Extracted records
****************

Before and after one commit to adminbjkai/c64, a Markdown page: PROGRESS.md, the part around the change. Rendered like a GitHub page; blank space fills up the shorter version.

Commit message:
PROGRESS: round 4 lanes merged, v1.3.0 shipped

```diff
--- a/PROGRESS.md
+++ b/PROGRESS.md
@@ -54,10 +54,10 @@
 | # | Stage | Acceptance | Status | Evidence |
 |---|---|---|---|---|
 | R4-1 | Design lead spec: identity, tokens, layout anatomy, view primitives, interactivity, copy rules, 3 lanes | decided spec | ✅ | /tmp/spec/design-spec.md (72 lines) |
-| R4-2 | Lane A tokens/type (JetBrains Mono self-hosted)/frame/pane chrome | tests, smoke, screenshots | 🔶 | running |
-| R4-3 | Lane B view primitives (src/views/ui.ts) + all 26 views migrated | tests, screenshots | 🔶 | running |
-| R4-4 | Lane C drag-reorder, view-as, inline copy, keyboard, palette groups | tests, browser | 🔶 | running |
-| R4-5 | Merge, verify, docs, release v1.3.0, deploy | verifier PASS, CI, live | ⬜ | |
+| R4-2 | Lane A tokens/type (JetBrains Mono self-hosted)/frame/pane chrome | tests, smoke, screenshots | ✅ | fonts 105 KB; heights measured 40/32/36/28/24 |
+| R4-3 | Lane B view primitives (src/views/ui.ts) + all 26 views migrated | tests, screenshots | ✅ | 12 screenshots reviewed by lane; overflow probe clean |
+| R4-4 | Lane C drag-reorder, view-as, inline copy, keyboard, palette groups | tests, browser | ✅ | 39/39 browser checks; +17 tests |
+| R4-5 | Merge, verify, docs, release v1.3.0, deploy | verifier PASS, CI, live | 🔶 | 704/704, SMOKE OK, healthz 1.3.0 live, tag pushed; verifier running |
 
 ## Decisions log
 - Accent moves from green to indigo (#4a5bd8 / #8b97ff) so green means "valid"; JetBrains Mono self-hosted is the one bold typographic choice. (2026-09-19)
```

****************

◆ **ACTION ITEM**: What lines above contain the word "tokens"? Please copy each one.

◆ **SOLUTION**:
 | R4-1 | Design lead spec: identity, tokens, layout anatomy, view primitives, interactivity, copy rules, 3 lanes | decided spec | ✅ | /tmp/spec/design-spec.md (72 lines) |
-| R4-2 | Lane A tokens/type (JetBrains Mono self-hosted)/frame/pane chrome | tests, smoke, screenshots | 🔶 | running |
+| R4-2 | Lane A tokens/type (JetBrains Mono self-hosted)/frame/pane chrome | tests, smoke, screenshots | ✅ | fonts 105 KB; heights measured 40/32/36/28/24 |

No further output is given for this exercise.